Much of the digital health technologies on the market today are wellness products utilized by the relatively younger segment of the population. Technologies which are focused on chronic diseases have found it much harder to reach their intended target audience for a variety of reasons. The market is right with regards to need, and the demand would be great were it not for significant barriers to adoption, namely lack of awareness by providers and the public, lack of adequate business models, and lack of proper patient portals with connectivity to EHRs. Some may say that this is a chicken or egg situation. “Build it and they will come” has been a mantra for much of the digital health technology sector. While this might be best applicable to consumer-focused wellness smart phone apps, it is not a good strategy for more involved technologies targeted towards chronic disease management.
It is well-known that only a minority of the 45+age group in the USA own smart phones (http://blog.nielsen.com/nielsenwire/online_mobile/who-is-winning-the-u-s-smartphone-battle/). People age 65 and older search the Internet for health information less than younger persons. http://pewinternet.org/~/media//Files/Reports/2011/PIP_HealthTopics.pdf. Since these relatively easy access tools of communicating medical information are less utilized by older people, how can we best engage them in healthcare?
So how do we get digital health to the people who impact the system most; older patients with chronic diseases? The easiest scenario will be at the point of contact in the healthcare system. That is, at the healthcare provider’s office or the hospital. In the office, a patient presents with a chief complaint, which may or may not be related to chronic underlying conditions. It would be intriguing to have recommended digital health technology diagnostic or disease management tool suggestions prompted by electronic review of preexisting diagnoses or the input of a new one, as part of a clinical decision support. In the hospital, this would be in the pre-discharge period. An informatics program would determine, based on the patient’s diagnoses, medications, ancillary services required in the hospital, vital signs, procedures performed, and types of consultations, an appropriate set of digital health monitoring assistance, medication adherence tools, telehealth applications, and follow-up appointments.

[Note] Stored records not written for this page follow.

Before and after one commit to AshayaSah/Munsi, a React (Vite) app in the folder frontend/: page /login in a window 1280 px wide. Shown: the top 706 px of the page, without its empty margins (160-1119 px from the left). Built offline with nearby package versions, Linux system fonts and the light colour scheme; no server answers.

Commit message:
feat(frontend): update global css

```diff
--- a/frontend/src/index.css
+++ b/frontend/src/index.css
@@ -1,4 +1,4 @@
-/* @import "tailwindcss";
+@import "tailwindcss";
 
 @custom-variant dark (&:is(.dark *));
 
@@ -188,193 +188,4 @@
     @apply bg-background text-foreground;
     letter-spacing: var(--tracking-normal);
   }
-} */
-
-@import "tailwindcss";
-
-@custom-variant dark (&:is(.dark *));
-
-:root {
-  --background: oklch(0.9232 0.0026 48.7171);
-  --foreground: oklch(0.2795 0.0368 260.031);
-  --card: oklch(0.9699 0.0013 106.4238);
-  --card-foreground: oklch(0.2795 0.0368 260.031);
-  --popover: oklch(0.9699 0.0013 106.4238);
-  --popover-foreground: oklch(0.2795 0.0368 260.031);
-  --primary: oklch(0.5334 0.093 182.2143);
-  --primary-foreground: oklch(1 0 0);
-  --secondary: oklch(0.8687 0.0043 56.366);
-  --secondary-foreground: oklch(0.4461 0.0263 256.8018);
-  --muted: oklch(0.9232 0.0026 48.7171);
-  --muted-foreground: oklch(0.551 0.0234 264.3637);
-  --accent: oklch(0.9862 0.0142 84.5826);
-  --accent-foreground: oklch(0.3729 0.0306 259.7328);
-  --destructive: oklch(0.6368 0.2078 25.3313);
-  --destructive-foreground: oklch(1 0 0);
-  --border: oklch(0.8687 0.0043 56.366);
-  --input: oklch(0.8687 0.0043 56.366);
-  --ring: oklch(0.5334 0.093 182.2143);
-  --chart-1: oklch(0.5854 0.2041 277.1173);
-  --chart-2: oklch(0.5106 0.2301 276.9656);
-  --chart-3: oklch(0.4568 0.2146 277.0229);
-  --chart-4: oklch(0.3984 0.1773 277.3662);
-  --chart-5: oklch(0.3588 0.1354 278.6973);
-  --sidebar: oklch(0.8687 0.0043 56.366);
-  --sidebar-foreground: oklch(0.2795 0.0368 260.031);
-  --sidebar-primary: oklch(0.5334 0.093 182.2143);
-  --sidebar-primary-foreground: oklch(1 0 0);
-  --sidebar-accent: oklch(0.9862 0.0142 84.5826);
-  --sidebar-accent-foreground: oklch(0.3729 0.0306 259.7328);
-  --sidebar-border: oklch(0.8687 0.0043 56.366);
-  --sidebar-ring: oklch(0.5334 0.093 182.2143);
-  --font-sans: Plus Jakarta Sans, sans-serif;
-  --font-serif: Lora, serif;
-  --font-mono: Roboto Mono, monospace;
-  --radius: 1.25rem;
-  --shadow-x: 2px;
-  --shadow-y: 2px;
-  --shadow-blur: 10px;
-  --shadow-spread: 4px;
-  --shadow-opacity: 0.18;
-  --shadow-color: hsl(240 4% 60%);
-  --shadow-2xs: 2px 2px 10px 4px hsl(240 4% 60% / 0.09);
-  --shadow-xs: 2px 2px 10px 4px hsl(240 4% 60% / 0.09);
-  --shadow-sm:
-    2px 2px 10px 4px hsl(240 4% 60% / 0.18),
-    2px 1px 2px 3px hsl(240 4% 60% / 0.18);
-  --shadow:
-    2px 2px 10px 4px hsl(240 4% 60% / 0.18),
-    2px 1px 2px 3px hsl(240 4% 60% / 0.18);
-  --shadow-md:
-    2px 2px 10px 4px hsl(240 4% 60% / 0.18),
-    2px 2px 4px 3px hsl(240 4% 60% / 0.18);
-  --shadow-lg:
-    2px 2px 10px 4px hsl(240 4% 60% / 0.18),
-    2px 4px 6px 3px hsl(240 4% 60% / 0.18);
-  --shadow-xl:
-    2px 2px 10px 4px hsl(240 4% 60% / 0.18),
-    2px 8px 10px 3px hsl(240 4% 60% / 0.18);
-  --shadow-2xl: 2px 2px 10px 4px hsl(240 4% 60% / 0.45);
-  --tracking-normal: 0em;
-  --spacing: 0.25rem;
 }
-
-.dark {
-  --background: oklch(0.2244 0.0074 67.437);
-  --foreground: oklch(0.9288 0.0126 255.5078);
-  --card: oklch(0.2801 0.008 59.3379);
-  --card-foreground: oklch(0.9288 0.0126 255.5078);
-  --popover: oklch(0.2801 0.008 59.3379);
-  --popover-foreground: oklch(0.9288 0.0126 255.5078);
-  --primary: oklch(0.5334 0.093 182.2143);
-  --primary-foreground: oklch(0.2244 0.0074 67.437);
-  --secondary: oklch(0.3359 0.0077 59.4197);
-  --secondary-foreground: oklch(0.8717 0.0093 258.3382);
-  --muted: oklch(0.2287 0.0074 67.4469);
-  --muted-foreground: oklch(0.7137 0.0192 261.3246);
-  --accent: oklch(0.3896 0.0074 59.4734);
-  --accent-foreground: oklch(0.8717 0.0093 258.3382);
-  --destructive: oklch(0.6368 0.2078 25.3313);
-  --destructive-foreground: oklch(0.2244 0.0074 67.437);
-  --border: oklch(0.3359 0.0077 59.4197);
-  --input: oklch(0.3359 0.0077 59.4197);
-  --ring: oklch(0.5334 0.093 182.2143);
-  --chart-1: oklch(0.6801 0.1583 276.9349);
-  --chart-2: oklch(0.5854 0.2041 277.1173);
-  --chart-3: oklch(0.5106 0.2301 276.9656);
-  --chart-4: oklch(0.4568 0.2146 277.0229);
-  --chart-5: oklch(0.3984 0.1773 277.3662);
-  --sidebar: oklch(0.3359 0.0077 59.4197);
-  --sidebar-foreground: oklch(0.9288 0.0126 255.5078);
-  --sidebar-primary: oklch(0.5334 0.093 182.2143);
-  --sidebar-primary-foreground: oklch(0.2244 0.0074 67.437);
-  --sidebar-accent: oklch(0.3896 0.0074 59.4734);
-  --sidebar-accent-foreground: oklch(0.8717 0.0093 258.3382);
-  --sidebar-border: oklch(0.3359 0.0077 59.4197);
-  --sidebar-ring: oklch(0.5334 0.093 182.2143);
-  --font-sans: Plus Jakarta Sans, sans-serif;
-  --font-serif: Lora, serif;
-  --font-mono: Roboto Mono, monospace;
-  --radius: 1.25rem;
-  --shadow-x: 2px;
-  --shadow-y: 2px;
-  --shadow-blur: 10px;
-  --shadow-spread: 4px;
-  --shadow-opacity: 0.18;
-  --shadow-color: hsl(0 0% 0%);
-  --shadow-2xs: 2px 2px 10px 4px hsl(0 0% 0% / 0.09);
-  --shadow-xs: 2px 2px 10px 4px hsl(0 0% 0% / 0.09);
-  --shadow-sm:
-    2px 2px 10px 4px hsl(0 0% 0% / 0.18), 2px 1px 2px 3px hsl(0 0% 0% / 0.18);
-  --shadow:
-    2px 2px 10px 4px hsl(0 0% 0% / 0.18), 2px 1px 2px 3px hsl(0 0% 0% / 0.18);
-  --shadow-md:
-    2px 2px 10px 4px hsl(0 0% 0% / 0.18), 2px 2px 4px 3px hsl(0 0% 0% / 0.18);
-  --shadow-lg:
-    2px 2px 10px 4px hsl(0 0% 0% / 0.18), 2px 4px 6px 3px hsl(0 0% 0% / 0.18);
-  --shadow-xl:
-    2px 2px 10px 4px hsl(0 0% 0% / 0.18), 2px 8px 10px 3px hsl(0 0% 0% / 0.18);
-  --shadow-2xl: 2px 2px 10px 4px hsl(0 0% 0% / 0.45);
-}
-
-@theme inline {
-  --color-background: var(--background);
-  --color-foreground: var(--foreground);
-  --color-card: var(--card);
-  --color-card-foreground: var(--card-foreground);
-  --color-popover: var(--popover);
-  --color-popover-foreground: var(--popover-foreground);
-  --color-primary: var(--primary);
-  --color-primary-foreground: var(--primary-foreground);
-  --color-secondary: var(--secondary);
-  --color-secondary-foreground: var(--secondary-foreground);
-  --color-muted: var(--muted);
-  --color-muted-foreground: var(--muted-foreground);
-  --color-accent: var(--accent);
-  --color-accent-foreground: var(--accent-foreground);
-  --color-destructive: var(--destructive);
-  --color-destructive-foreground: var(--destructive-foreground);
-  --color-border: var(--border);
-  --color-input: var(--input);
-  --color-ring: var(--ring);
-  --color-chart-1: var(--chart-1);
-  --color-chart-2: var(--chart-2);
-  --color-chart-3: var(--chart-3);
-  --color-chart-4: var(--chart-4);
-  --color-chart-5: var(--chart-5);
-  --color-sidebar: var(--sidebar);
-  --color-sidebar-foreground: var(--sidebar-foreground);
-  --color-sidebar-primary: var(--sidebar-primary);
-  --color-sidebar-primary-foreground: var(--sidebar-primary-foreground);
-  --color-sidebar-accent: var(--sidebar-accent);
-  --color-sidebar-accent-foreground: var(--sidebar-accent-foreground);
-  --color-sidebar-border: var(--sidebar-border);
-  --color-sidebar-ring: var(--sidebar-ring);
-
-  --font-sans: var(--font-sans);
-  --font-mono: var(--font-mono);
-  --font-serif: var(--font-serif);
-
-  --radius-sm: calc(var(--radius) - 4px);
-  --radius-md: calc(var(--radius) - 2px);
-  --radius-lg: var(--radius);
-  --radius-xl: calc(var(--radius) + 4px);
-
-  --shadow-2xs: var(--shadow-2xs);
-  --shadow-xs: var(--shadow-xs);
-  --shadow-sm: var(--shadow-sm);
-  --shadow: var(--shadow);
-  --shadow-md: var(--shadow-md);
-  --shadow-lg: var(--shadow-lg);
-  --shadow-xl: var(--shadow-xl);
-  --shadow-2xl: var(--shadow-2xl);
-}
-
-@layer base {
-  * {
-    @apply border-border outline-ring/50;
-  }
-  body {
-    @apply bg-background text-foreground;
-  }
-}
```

Digital health technologies delivered in this manner will be easy to disseminate, connect to EHRs and patient portals, and appropriately targeted. Older patients can therefore be connected to digital health on the back-end, without the industry fighting consumer-type barriers on the front end.